### Assignment:
Lines holding the word "preview" in the following material must be counted; give only the resulting number.

### Input material:
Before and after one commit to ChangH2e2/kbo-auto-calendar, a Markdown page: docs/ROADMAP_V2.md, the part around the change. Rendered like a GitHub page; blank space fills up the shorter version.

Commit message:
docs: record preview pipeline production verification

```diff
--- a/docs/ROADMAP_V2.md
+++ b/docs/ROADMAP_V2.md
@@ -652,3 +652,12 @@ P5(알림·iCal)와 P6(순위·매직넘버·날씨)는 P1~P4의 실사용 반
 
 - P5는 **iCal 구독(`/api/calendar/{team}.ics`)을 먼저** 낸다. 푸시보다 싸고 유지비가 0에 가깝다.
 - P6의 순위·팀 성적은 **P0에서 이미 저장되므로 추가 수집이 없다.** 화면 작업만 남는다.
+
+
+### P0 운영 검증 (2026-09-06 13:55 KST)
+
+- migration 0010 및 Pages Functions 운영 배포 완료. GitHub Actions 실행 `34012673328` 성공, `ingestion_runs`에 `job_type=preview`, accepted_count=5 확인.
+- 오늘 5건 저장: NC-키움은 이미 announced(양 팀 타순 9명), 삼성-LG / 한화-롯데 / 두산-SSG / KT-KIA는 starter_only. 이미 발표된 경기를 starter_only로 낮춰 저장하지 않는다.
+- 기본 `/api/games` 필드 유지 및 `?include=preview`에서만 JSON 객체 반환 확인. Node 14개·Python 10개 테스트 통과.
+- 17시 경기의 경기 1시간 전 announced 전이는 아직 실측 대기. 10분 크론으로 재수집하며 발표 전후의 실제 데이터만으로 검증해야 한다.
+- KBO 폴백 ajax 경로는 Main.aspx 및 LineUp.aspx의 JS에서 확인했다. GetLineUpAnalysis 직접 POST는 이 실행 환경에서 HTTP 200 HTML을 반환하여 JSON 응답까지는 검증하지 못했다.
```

### Output for this exercise:
3